The weeks leading up to it were spent in photocopying frenzies at libraries, getting photos processed, flyering and promoting, and folding and stapling and sticking and stamping away.
We were excited to be stocking new zines from Surrey, including mental health and travel zines from Human Bean Zines (We Are Adventurers, and Feeling Alone?, which can be viewed on our zines page), and from Michael Weller (a long-standing self-publisher who has been with zines/independent press since 1977/punk and who is full of great stories and knowledge). We were also promoting for the new charity TeamStrick, a sexual assualt support and awareness group linked to the campaign group RAINN, and a member of SW Zines had worked hard to make their first ever zine in aid of this cause (donations were taken on the day for the charity).
A couple of us tabled at the fair. We felt welcomed by the organisers, and even in those first few seconds of arrival, we could tell how much dedication and work had gone into organising and putting DIY Cultures Fair together. You can never, ever underestimate how much work it takes to do this stuff! From making a zine to hosting a table and selling your wares to something as big as holding and promoting an event - it all takes huge energy and commitment. It was nice to find that we were once again tabling next to Sky Nash with her illustrated press and assorted wares, and we got to know new people around us too, such as Alovera comics.
More moving still was hearing about the unfair barriers women all over the world face when it comes to music/bands. I was sad to hear about Pragaash, a group of teenage Muslim women who had had no choice but to disband after they received death and rape threats by Islamic militants after performing as a band, because they were deemed to be breaking religious codes of conduct. The song they played on the video screen was such a sweet indie-pop tune, such talented kids - I wanted to cry.You can read more about them here. That's the thing, sometimes it's easy for people to assume women have equality nowadays when there are some visible female pop stars, but circumstances and issues like this don't often get widely addressed/recognised.
Thank you to the wonderful speakers of Black Feminists for their excellent talk - Stephanie Phillips, Aurella Yussuf and Rianna Parker were so authoritative and articulate and inspiring.
Other talks throughout the day included ones on unemployment (I thoroughly enjoyed the guy who had turned stand up comedian after so many dispiriting experiences on the dole (Saban Kazim of Gissa Job Zine, who made a zine on the actual paper that you use when you are filling out your job search). I learnt a lot this day.
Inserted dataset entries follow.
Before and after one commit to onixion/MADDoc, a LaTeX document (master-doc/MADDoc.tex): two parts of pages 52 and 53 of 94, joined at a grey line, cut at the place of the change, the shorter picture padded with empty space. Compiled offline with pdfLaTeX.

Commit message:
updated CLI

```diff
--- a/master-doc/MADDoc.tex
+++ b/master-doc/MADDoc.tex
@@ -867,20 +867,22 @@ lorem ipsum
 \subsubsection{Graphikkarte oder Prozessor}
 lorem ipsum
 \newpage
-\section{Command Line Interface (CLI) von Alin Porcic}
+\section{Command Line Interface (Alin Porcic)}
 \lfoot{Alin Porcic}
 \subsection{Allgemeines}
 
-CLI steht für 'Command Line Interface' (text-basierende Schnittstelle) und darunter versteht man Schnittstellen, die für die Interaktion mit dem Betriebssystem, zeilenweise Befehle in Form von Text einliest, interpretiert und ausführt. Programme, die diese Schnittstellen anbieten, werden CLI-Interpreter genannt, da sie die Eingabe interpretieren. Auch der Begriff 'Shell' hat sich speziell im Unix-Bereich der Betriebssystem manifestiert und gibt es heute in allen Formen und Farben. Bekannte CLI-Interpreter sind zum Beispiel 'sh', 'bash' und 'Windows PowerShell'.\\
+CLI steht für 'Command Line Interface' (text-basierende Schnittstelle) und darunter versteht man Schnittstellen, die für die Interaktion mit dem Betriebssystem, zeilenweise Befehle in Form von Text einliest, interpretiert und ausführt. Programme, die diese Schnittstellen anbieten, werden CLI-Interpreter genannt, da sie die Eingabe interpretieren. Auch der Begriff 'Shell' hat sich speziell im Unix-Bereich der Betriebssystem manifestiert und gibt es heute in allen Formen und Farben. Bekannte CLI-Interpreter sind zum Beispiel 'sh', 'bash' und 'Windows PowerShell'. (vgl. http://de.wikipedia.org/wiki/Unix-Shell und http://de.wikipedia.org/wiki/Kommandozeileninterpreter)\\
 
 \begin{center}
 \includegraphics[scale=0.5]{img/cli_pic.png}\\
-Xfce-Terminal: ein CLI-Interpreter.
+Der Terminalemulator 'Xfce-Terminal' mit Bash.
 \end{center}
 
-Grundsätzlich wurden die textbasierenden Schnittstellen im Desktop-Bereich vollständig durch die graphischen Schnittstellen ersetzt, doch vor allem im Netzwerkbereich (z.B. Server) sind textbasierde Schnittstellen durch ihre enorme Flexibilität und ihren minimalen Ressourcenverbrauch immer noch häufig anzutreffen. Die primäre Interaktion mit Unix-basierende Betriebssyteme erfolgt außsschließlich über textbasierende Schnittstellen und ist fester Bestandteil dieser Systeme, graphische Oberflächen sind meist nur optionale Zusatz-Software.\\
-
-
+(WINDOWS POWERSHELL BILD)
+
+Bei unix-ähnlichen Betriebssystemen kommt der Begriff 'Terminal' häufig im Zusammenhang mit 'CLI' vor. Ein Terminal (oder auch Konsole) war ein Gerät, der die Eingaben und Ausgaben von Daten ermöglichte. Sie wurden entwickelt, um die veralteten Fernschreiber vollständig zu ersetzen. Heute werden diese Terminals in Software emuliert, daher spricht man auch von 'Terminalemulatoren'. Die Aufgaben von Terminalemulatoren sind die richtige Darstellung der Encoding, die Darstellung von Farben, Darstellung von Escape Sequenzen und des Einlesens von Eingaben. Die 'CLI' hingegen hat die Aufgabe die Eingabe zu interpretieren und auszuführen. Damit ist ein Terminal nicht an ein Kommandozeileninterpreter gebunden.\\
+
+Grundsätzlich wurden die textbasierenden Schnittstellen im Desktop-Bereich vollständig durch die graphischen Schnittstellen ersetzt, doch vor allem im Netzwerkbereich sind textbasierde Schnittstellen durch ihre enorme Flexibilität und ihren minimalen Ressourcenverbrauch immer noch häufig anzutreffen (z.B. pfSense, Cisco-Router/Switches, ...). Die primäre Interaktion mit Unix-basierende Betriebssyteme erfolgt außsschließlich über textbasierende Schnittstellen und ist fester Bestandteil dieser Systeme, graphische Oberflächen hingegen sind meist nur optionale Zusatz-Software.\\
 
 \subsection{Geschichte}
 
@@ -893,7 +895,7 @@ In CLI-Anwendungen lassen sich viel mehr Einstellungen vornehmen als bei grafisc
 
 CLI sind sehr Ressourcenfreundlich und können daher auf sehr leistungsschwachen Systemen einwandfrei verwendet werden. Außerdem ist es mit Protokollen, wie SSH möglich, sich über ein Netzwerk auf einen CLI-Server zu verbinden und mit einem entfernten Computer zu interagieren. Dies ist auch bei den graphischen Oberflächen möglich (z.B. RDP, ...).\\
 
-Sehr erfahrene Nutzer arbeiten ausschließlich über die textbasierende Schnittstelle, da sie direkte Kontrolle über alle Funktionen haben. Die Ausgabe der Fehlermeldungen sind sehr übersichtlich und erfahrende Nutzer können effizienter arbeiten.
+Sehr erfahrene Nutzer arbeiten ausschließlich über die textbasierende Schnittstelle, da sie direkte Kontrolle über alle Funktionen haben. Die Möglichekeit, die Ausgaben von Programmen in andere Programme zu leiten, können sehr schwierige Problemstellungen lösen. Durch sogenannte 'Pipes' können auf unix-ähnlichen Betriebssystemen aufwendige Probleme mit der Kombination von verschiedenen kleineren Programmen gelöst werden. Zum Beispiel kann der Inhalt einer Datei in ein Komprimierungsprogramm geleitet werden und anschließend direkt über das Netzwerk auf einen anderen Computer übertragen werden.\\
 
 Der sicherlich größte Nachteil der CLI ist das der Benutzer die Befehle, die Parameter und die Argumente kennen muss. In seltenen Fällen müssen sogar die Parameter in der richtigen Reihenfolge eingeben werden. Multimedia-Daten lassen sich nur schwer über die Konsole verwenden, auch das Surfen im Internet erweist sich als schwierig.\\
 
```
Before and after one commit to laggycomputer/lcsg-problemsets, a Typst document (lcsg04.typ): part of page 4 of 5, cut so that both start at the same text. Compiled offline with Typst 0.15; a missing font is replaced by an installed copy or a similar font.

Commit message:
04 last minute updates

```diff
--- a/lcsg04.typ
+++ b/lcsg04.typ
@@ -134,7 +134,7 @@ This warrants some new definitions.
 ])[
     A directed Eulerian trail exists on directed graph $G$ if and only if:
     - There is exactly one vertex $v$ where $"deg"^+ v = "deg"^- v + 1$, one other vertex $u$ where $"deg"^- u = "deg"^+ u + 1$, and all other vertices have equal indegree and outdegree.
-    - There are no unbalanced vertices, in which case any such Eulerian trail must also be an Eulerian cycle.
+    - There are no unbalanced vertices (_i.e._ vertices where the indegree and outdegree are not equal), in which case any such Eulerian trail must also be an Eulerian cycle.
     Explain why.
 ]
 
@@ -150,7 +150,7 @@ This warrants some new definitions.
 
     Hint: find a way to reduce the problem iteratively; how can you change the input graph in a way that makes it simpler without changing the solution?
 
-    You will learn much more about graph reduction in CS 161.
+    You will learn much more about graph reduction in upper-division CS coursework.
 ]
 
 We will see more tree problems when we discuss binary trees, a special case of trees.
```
You see things in a new light, and it's so important. Here how the language of unemployment has changed - eg it was once known as 'social security', something solid that we should all be able to seek out in times of dire need, now it is known as 'welfare' as if people are getting a hand out and it actually helps them when really it is a fight to live on the paltry sum alloted. Other speakers here were Sarah Tea-Rex (Graduating in Unemployment Zine), and Robin Bale (Dole arts).
The film about DIY artists was great too, which was DIY or Die (how to survive as an independent artist, featuring Ian Mckaye of Fugazi & Lydia Lunch). It will stay with me this quote even if I can only paraphrase it a little, which is how people might not 'get it' (your work) at first, they might find it weird and it might not fit in, but have to keep persisting with your work, because there will come a time when it isn't new or weird and someone out there 'gets it'. Very true.
The panel on Prisoner Zines, Writing & Creavity was also enlightening. And there was a discussion about 'craftivism' which perhaps I hadn't quite fully appreciated till now, but will investigate, since I protest and am creative so combining both is an ideal.
Since there were two of us on the stall (thank you so much Vicky for your hard work and help here! Really could not have done it without you!!!), there was opportunity to explore other stalls and talk to other small press/zine makers. I always enjoy the sharing of info with people at these events. I recommended independent printers, art/zine libraries, zines, I swapped flyers and learnt about others' work (zines and far and beyond), and I bought many, many wonderful, amazing creations. A week on, I have caught up on rest/sleep, and am still enjoying reading all the many zines I bought. The breadth of perspectives you get with zines is simply unique, and it keeps me sane in a chaotic and unaccepting world.
Here's to more events from Sofia Niazi, Hamja Ahsan (who let's not forget make 'zines too! Go here and here), and their friends and many volunteers (let's also not forget how many kindly volunteers were involved!), in the near future!
Now... go and read a 'zine!